One of them compared the process of melting bronze to cooking: Any water can cause a small explosion, and you don’t want hot metal bursting out of the machine. But the preheating was not a bad excuse to add some dramatic flair, as they set up the glow of the fire to reflect off the inside of Lee’s cracked, severed face.

In the five-year debate over whether it could be toppled, the monument had been “patrolled” by armed vigilante groups and vandalized with paint and graffiti by protesters. Residents fought over whether it should be shrouded in black cloth, and politicians on the campaign trail cited the statue as a symbol of either heritage or hatred.

In some ways, organizers said, that history only made this haunted spectacle feel more real. “Oh, my gosh. It’s like a Halloween movie back here,” Schmidt said as she walked around to view the face from the back. “That is creepy.”

Finding a foundry to take on a project like this one was hardly an easy task. Plenty of people said no. But the owner of this foundry, a Black man, said he didn’t feel like he had a choice.

“The risk is being targeted by people of hate, having my business damaged, having threats to family and friends,” he said. Yet, “when you are approached with such an honor, especially to destroy hate, you have to do it.”

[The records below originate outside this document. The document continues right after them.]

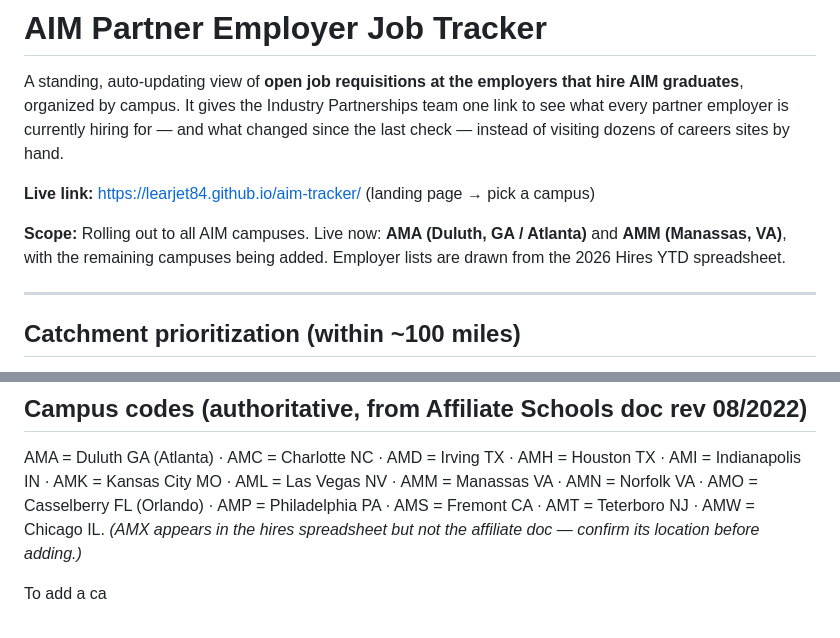
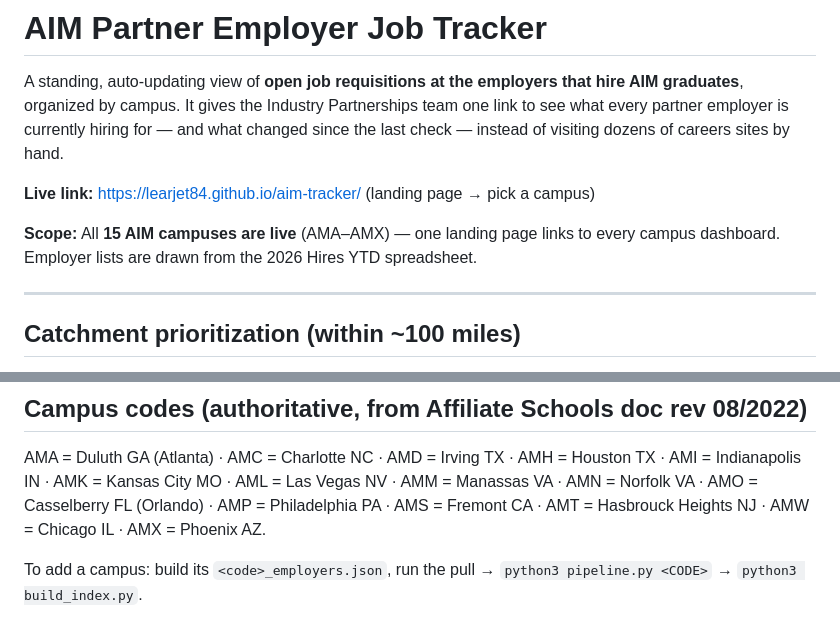
Before and after one commit to learjet84/aim-tracker, a Markdown page: README.md, 2 parts joined by grey strips. GitHub-like rendering.

Commit message:
Update README: 15 campuses live; fix AMT/AMX codes

```diff
--- a/README.md
+++ b/README.md
@@ -4,7 +4,7 @@ A standing, auto-updating view of **open job requisitions at the employers that
 
 **Live link:** https://learjet84.github.io/aim-tracker/ (landing page → pick a campus)
 
-**Scope:** Rolling out to all AIM campuses. Live now: **AMA (Duluth, GA / Atlanta)** and **AMM (Manassas, VA)**, with the remaining campuses being added. Employer lists are drawn from the 2026 Hires YTD spreadsheet.
+**Scope:** All **15 AIM campuses are live** (AMA–AMX) — one landing page links to every campus dashboard. Employer lists are drawn from the 2026 Hires YTD spreadsheet.
 
 ---
 
@@ -94,6 +94,6 @@ Free GitHub Pages serves a public-but-unlisted URL — keep the link internal. H
 
 AMA = Duluth GA (Atlanta) · AMC = Charlotte NC · AMD = Irving TX · AMH = Houston TX · AMI = Indianapolis IN ·
 AMK = Kansas City MO · AML = Las Vegas NV · AMM = Manassas VA · AMN = Norfolk VA · AMO = Casselberry FL (Orlando) ·
-AMP = Philadelphia PA · AMS = Fremont CA · AMT = Teterboro NJ · AMW = Chicago IL. *(AMX appears in the hires spreadsheet but not the affiliate doc — confirm its location before adding.)*
+AMP = Philadelphia PA · AMS = Fremont CA · AMT = Hasbrouck Heights NJ · AMW = Chicago IL · AMX = Phoenix AZ.
 
-To add a ca
+To add a campus: build its `<code>_employers.json`, run the pull → `python3 pipeline.py <CODE>` → `python3 build_index.py`.
```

To him, melting the statue down meant the trauma will be gone when Black people pass squares where Confederate statues once stood. “It is time to dismantle this hate, this infection that has plagued our beautiful country,” he said. “It is time to rid these icons of hate.”

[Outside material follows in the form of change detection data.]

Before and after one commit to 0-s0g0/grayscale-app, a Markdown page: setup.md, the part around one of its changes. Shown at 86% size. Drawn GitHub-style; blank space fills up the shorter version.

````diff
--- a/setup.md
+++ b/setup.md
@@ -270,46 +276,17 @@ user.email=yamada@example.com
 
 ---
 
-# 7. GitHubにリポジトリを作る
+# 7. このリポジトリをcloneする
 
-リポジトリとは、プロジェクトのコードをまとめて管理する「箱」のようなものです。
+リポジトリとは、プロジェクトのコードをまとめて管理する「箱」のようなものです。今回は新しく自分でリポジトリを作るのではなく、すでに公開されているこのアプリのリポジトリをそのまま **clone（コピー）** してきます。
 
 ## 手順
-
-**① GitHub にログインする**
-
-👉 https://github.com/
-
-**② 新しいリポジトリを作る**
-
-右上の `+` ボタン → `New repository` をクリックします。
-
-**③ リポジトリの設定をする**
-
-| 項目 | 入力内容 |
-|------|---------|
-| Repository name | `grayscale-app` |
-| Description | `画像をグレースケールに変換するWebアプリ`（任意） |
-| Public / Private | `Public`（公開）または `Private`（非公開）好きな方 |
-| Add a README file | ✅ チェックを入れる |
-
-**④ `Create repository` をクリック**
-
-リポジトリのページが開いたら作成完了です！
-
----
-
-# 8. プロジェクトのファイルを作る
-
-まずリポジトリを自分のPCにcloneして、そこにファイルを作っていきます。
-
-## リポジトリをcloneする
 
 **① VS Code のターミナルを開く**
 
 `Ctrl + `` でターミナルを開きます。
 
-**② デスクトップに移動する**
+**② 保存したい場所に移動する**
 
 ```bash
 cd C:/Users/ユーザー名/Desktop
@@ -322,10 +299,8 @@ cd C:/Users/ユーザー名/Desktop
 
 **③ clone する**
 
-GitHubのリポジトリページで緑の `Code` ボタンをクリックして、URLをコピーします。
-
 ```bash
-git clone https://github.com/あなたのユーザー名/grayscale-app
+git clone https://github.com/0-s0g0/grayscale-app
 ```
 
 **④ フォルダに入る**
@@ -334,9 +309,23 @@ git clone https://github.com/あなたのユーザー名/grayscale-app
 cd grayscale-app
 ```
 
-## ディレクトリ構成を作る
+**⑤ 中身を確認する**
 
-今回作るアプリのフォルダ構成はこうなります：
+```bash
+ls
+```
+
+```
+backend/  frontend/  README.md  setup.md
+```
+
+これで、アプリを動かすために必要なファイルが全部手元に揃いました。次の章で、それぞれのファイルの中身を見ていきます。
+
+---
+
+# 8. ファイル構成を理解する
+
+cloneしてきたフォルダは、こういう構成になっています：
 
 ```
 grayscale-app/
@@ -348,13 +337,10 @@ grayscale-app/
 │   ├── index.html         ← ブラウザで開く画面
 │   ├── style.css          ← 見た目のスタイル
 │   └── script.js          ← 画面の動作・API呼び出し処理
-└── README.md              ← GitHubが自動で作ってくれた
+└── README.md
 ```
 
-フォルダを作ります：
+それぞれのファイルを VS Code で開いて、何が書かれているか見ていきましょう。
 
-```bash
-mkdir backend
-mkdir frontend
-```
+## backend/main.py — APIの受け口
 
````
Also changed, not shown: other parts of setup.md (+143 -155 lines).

Hours later into the night, he and another metal-caster used a set of lifting tongs to pick up the crucible, a ceramic container that holds the bronze inside the furnace. They used a new one to avoid contaminating the metal with other materials. The crowd gathered to watch, oohing and aahing at the glowing barrel as it was lifted up.

If you took away the off-duty police officers brought on to guard the property, or the plastic tarp hiding it all from the street, it all started to feel something like a backyard bonfire.

There were toddlers eating pizza, parents in “Swords Into Plowshares” shirts sitting on lawn chairs, and old friends sipping from paper cups filled with champagne and bourbon. Some were reuniting after previously helping with the project, and many brought their families along to witness this small moment in history.

All of them, though, had been instructed to disable the location on their phones. Charlottesville activists have faced online attacks and had tiki torches planted in their front yards, and the organizers didn’t want a repeat incident here.

The furnace was hot enough that it should have easily turned the bronze into liquid. But the molten metal got thick and clumpy unusually fast, and the workers wondered whether there was something else — maybe some tin or lead? — corrupting the century-old material.

The metal had been cast while Charlottesville and the South were ruled by segregation and dedicated days after the Ku Klux Klan marched through town. Philanthropist Paul G. McIntire, whose prosperous enslaver father had been financially crippled by the Civil War, commissioned and donated the monument to the city.

“This metal has a lot of bad juju stuck in it,” the foundry owner said, studying the lumpy bronze. “It’s cursed.”

After the molds cooled, the foundry workers flipped them onto a pool of sand and banged on them so the ingots would fall out. They were streaked in different shades of brown, some of the engravings a little hard to see.

To Schmidt, it did not seem to particularly matter. The ingots were something to work with — something that took up a different kind of space in the world — and could allow them to imagine what form the metal might take on next.

This was merely the “end of the middle.” They had already faced lawsuits and protests, fought neo-Nazis and monument defenders, fended off attacks and worked in secret to get the bronze to this state. Now came the very public process of taking something ugly and making something beautiful: picking an artist, meeting with residents and imagining what might happen next.

“This is a relief,” she sighed. “This feels good to have material created. … It’s got to go forward.”

Once the metal had cooled, the bronze bricks were removed from their molds.

(Hadley Green/The Washington Post)